Objectives are to pursue our mission by:
- Identifying how sustainable use of renewable natural resources can contribute to management and restoration of ecosystems.
- Identifying and promoting conservation advantages accruing to biodiversity from more effective ecosystem management.
- Facilitating research and knowledge sharing that explores how sustainable use of renewable natural resources can foster more resilient ecosystems.
To maintain and restore ecosystems rapidly, in the face of development and climate change, requires direct exchange of knowledge with local communities and managers of land and species. For this purpose, multilingual web-portals have been built (e.g. www.naturalliance.eu, www.perdixnet.org). These portal developments are signposted by a network for local communities. The long-term intention of the systems is to gain local knowledge, which needs to be integrated for central planning, in exchange for decision support that benefits ecosystems together with the biodiversity and livelihoods that depend on them.
As well as outreach to local communities through the internet, SUME seeks opportunities to inform policy on management to conserve ecosystems through sustainable use of their components. To this effect, members of SUME are working with the Intergovernmental Science-Policy Platform on Biodiversity and Ecosystem Services (IPBES), and we also encourage attention to the European Charters (see right column here) which make appropriate recommendations for governments as well as practitioners.
SUME Origins and Membership
The thematic group on Sustainable Use and Management of Ecosystems (SUME) was created by IUCN's Commission on Ecosystem Management in 2014. SUME activities are planned by a Steering Group of Continental Coordinators, supported by a network of Country Coordinators.
Steering Group Members are:
Dr Adrian Lombard (Africa, Chair)
Dr Keiya Nakajima (SE Asia, Co-chair)
Prof Eduardo Arraut (S America)
Maya Basdeo (N America)
Dr Scott Brainerd (Europe)
Dr Dan Cecchini (N America)
Dr Tetiana Gardashuk (Europe)
Dr Brendan Moyle (Oceania)
Dr Marina Rosales (S America)
Prof Robert Kenward

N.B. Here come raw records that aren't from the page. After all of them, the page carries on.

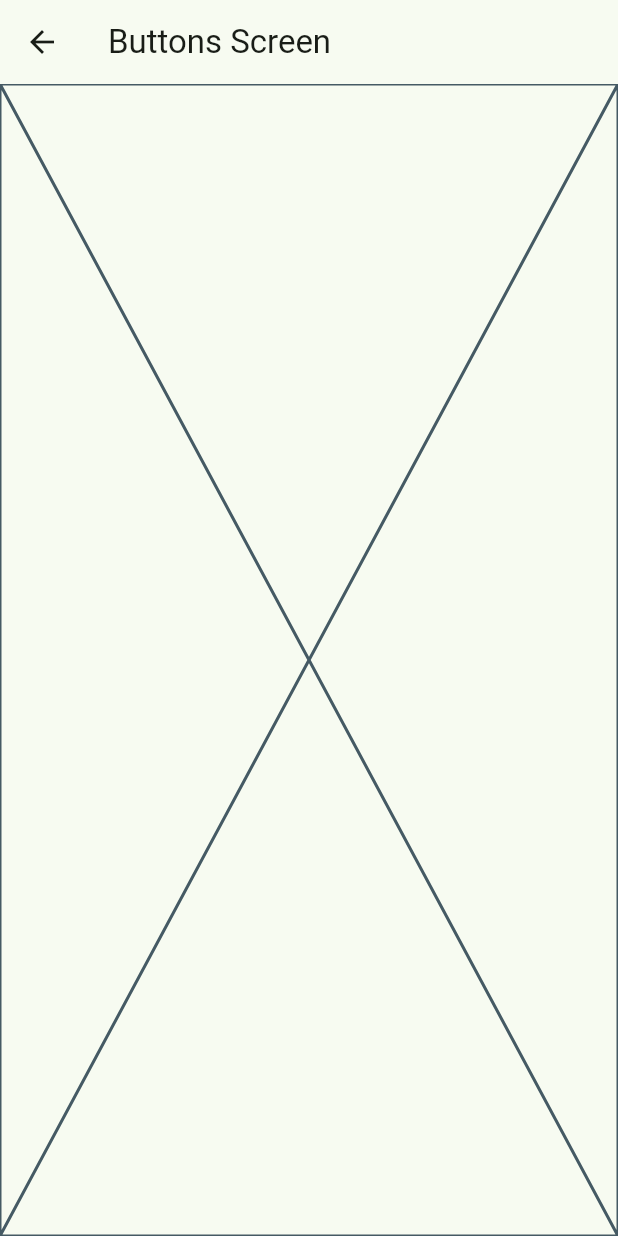
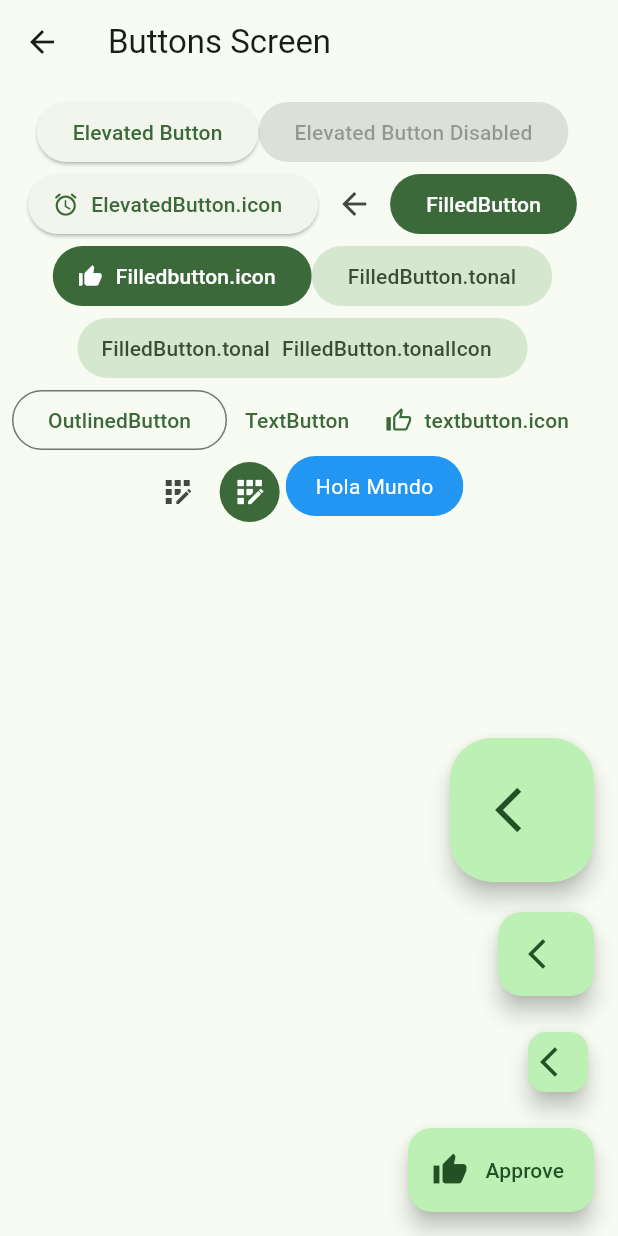
Before and after one commit to mikeonoff09/widgets-app, a Flutter app: the ButtonsScreen screen opened directly, on a phone screen of 412 x 824 dp. Run offline on Flutter 3.47's test engine with Material 2 defaults, Android fonts, the phone set to English and light mode, and no system bars; our stand-ins replace go_router.

Commit message:
buttons screen finished

```diff
--- a/lib/config/router/app_router.dart
+++ b/lib/config/router/app_router.dart
@@ -15,7 +15,7 @@ final appRouter = GoRouter(
       builder: (context, state) => const CardsScreen(),
     ),
     GoRoute(
-      path: '/',
+      path: '/buttons',
       name: ButtonsScreen.name,
       builder: (context, state) => const ButtonsScreen(),
     ),
--- a/lib/presentation/screens/buttons/buttons_screen.dart
+++ b/lib/presentation/screens/buttons/buttons_screen.dart
@@ -1,7 +1,7 @@
 import 'package:flutter/material.dart';
+import 'package:go_router/go_router.dart';
 
 class ButtonsScreen extends StatelessWidget {
-
   static const String name = 'buttons_screen';
   const ButtonsScreen({super.key});
 
@@ -11,7 +11,152 @@ class ButtonsScreen extends StatelessWidget {
       appBar: AppBar(
         title: const Text('Buttons Screen'),
       ),
-      body: const Placeholder(),
+      floatingActionButton: const _FloatingActionButtons(),
+      body: const _ButtonsView(),
     );
   }
 }
+
+class _FloatingActionButtons extends StatelessWidget {
+  const _FloatingActionButtons();
+
+  @override
+  Widget build(BuildContext context) {
+    return Column(
+      crossAxisAlignment: CrossAxisAlignment.end,
+      mainAxisAlignment: MainAxisAlignment.end,
+      children: [
+        FloatingActionButton.large(
+          heroTag: '1',
+          onPressed: () {},
+          child: const Icon(Icons.arrow_back_ios),
+        ),
+        const SizedBox(height: 20),
+        FloatingActionButton.extended(
+          heroTag: '2',
+          onPressed: () {},
+          label: const Icon(Icons.arrow_back_ios),
+        ),
+        const SizedBox(height: 20),
+        const FloatingActionButton.small(
+          heroTag: '3',
+          onPressed: null,
+          child: Icon(Icons.arrow_back_ios),
+        ),
+        const SizedBox(height: 20),
+        FloatingActionButton.extended(
+          heroTag: '4',
+          onPressed: () {},
+          icon: const Icon(Icons.thumb_up),
+          label: const Text(' Approve'),
+        ),
+      ],
+    );
+  }
+}
+
+class _ButtonsView extends StatelessWidget {
+  const _ButtonsView();
+
+  @override
+  Widget build(BuildContext context) {
+    final primaryColor = Theme.of(context).colorScheme.primary;
+    return SingleChildScrollView(
+      child: Padding(
+        padding: const EdgeInsets.all(8.0),
+        child: Wrap(
+          alignment: WrapAlignment.center,
+          children: [
+            ElevatedButton(
+              onPressed: () {},
+              child: const Text('Elevated Button'),
+            ),
+            const ElevatedButton(
+              onPressed: null,
+              child: Text('Elevated Button Disabled'),
+            ),
+            ElevatedButton.icon(
+              onPressed: () {},
+              icon: const Icon(Icons.access_alarms_rounded),
+              label: const Text('ElevatedButton.icon'),
+            ),
+            BackButton(
+              onPressed: () => context.pop(),
+            ),
+            FilledButton(
+              onPressed: () {},
+              child: const Text('FilledButton'),
+            ),
+            FilledButton.icon(
+              onPressed: () {},
+              icon: const Icon(Icons.thumb_up_alt),
+              label: const Text('Filledbutton.icon'),
+            ),
+            FilledButton.tonal(
+              onPressed: () {},
+              child: const Text('FilledButton.tonal'),
+            ),
+            FilledButton.tonalIcon(
+              onPressed: () {},
+              icon: const Text('FilledButton.tonal'),
+              label: const Text('FilledButton.tonalIcon'),
+            ),
+            OutlinedButton(
+              onPressed: () {},
+              child: const Text('OutlinedButton'),
+            ),
+            TextButton(
+              onPressed: () {},
+              child: const Text('TextButton'),
+            ),
+            TextButton.icon(
+              onPressed: () {},
+              icon: const Icon(Icons.thumb_up_alt_outlined),
+              label: const Text('textbutton.icon'),
+            ),
+            IconButton(
+              onPressed: () {},
+              icon: const Icon(Icons.app_registration),
+            ),
+            IconButton(
+              onPressed: () {},
+              icon: const Icon(Icons.app_registration),
+              style: ButtonStyle(
+                iconColor: MaterialStateProperty.all(Colors.white),
+                backgroundColor: MaterialStatePropertyAll(primaryColor),
+              ),
+            ),
+            const CustomButton()
+          ],
+        ),
+      ),
+    );
+  }
+}
+
+class CustomButton extends StatelessWidget {
+  const CustomButton({super.key});
+
+  @override
+  Widget build(BuildContext context) {
+    return ClipRRect(
+      borderRadius: BorderRadius.circular(20),
+      child: Material(
+        color: Colors.blue,
+        child: InkWell(
+          onTap: () {},
+          child: const Padding(
+            padding: EdgeInsets.symmetric(
+              horizontal: 20.0,
+              vertical: 10,
+            ),
+            child: Text(
+              'Hola Mundo',
+              style: TextStyle(color: Colors.white),
+            ),
+          ),
+        ),
+      ),
+    );
+  }
+}
--- a/lib/presentation/screens/home/home_screen.dart
+++ b/lib/presentation/screens/home/home_screen.dart
@@ -43,7 +43,7 @@ class _HomeView extends StatelessWidget {
           onTap: () {
             // Navigator.pushNamed(context, menuItem.link);
             // context.push(CardsScreen.name); // not dinamic
-            context.go(menuItem.link);
+            context.push(menuItem.link);
 
           },
         );
```
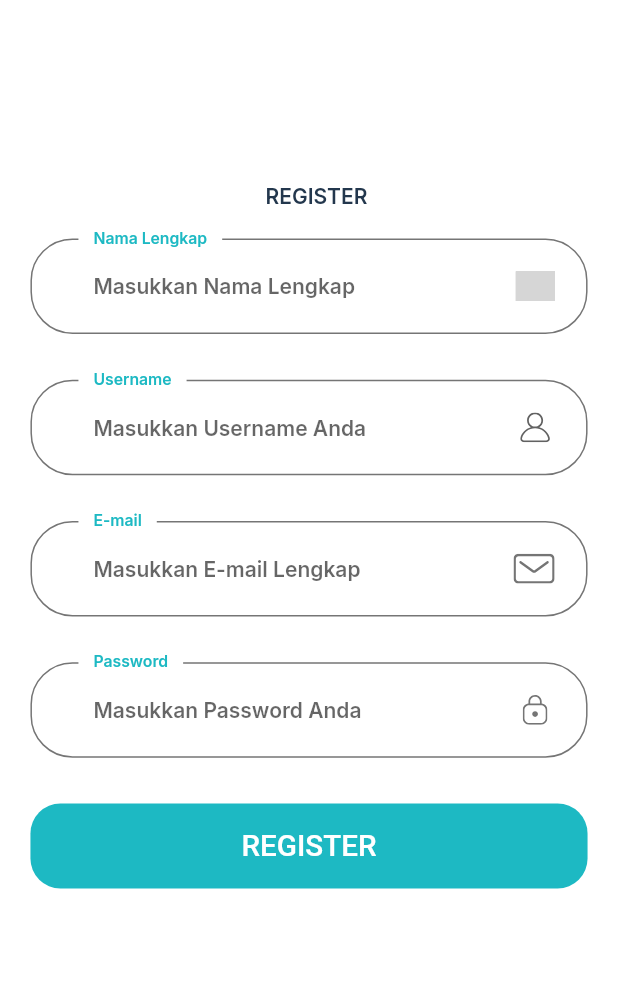
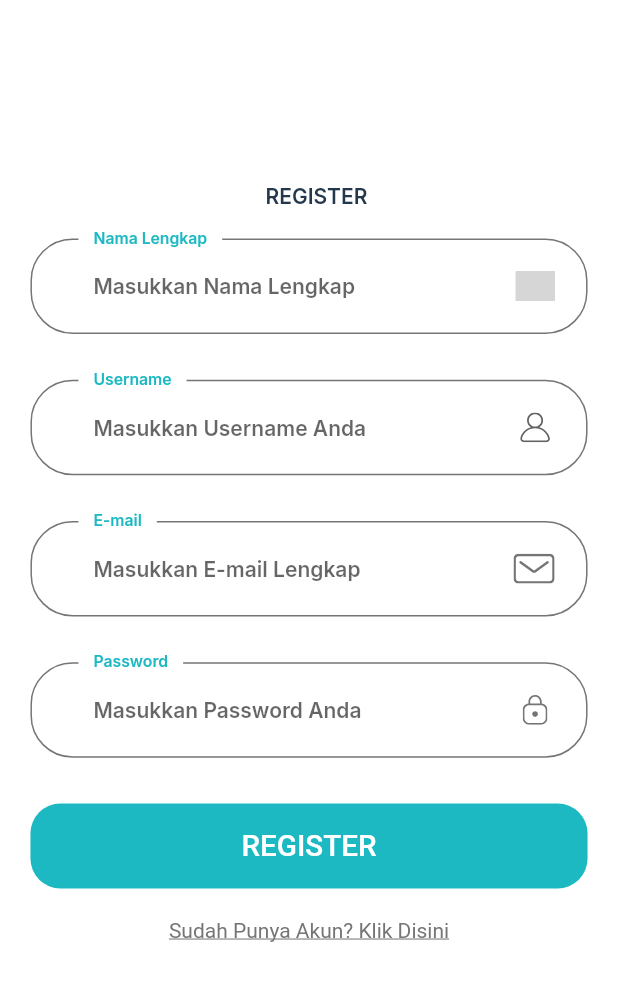
Before and after one commit to Pemrograman-IV-If-20/20421032_MasSyntha_LogindanRegister, a Flutter app: the RegisterScreen screen opened by its route, on a phone screen of 412 x 824 dp. Shown: the top 981 px of the screen. Run offline on Flutter 3.47's test engine with Material 2 defaults, Android fonts, the phone set to English and light mode, and no system bars; our stand-ins replace flutter_svg, google_fonts, simple_shadow; missing offline and left inert: dart:html, dart:js; Roboto replaces fonts that are missing (Muli); grey boxes are pictures that could not be loaded.

Commit message:
first commit

```diff
--- a/lib/Components/Register/RegisterForm.dart
+++ b/lib/Components/Register/RegisterForm.dart
@@ -54,6 +54,15 @@ class _SignUpForm extends State<SignUpform> {
           SizedBox(
             height: 20,
           ),
+          GestureDetector(
+            onTap: (){
+              Navigator.pushNamed(context, RegisterScreen.routeName);
+            },
+            child: Text(
+              "Sudah Punya Akun? Klik Disini",
+              style : TextStyle(decoration: TextDecoration.underline),
+            ),
+          )
         ],
       ),
     );
```
Also changed, not shown: lib/Components/Login/LoginComponents.dart (line endings or trailing spaces).
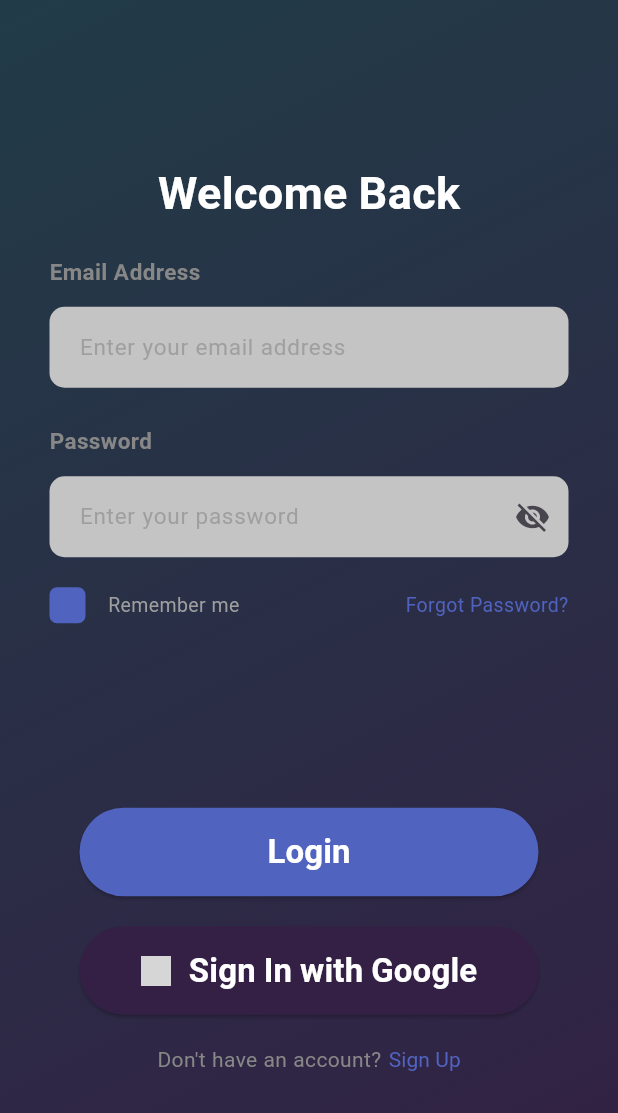
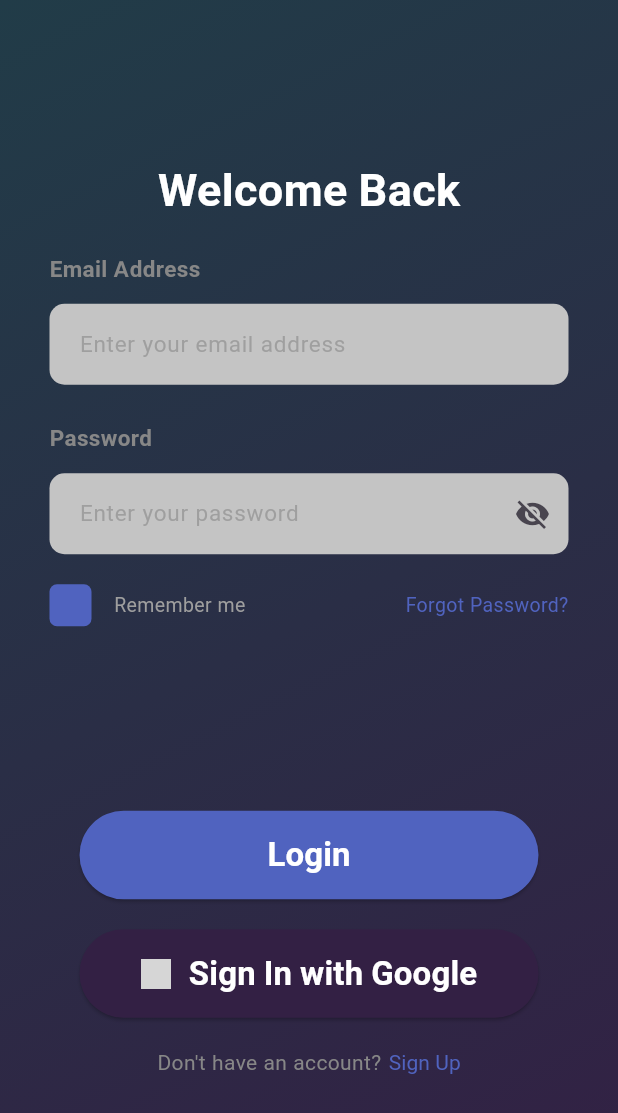
Before and after one commit to Maisho20/Dompet-digital, a Flutter app: the screen it shows after launch, after a tap on "Go to Login Page", on a phone screen of 412 x 824 dp. Shown: the top 1113 px of the screen. Run offline on Flutter 3.47's test engine with Material 3 defaults, Android fonts, the phone set to English and light mode, and no system bars; our stand-ins replace google_fonts; network calls fail; grey boxes are pictures that could not be loaded.

Commit message:
Update Checkbox login page

```diff
--- a/lib/pages/login.dart
+++ b/lib/pages/login.dart
@@ -11,6 +11,7 @@ class LoginPage extends StatefulWidget {
 
 class _LoginPageState extends State<LoginPage> {
   bool passwordVisible = true;
+  bool checkboxValue = false;
 
   @override
   Widget build(BuildContext context) {
@@ -133,11 +134,25 @@ class _LoginPageState extends State<LoginPage> {
                       Row(
                         children: [
                           Container(
-                            width: 24,
-                            height: 24,
+                            width: 28,
+                            height: 28,
                             decoration: BoxDecoration(
                               color: loginBtnColor,
                               borderRadius: BorderRadius.circular(5),
+                            ),
+                            child: Checkbox(
+                              value: checkboxValue,
+                              checkColor: Colors.white,
+                              side: BorderSide(
+                                color: Colors.transparent,
+                              ),
+                              activeColor: loginBtnColor,
+                              tristate: false,
+                              onChanged: (newBool) {
+                                setState(() {
+                                  checkboxValue = newBool!;
+                                });
+                              },
                             ),
                           ),
                           SizedBox(
```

Members of SUME had their first meeting in Vienna in June 2015. At the time of its second meeting, in September 2016 at the 6th World Conservation Congress of IUCN in Honolulu, SUME had 62 members across 37 countries. In May 2017 there were 380 in 90 countries, in May 2019 membership was 534 and by autumn 2021 more than 850. To complete the global remit for our work, enquiries are especially welcome from those who would like to become Country Coordinators from Africa, Oceania, the Americas and SouthEast Asia.
As well as outreach to local communities through the internet, SUME seeks opportunities to inform policy on management to conserve ecosystems through sustainable use of their components. To this effect, members of SUME are working with the Intergovernmental Science-Policy Platform on Biodiversity and Ecosystem Services (IPBES). We also encourage attention to the European Charters (see right column here) which make appropriate recommendations for governments as well as practitioners.
We cooperate for our internet activities with the European Sustainable Use Group, which supports IUCN’s specialist group for Sustainable Use and Livelihoods too. Through IUCN, we also benefit from a Memorandum of Understanding with the International Association for Falconry and Conservation of Birds of Prey. Development of the portals also depends on the Convention on Conservation of Migratory Species, Anatrack Ltd and the Game and Wildlife Conservation Trust in the UK.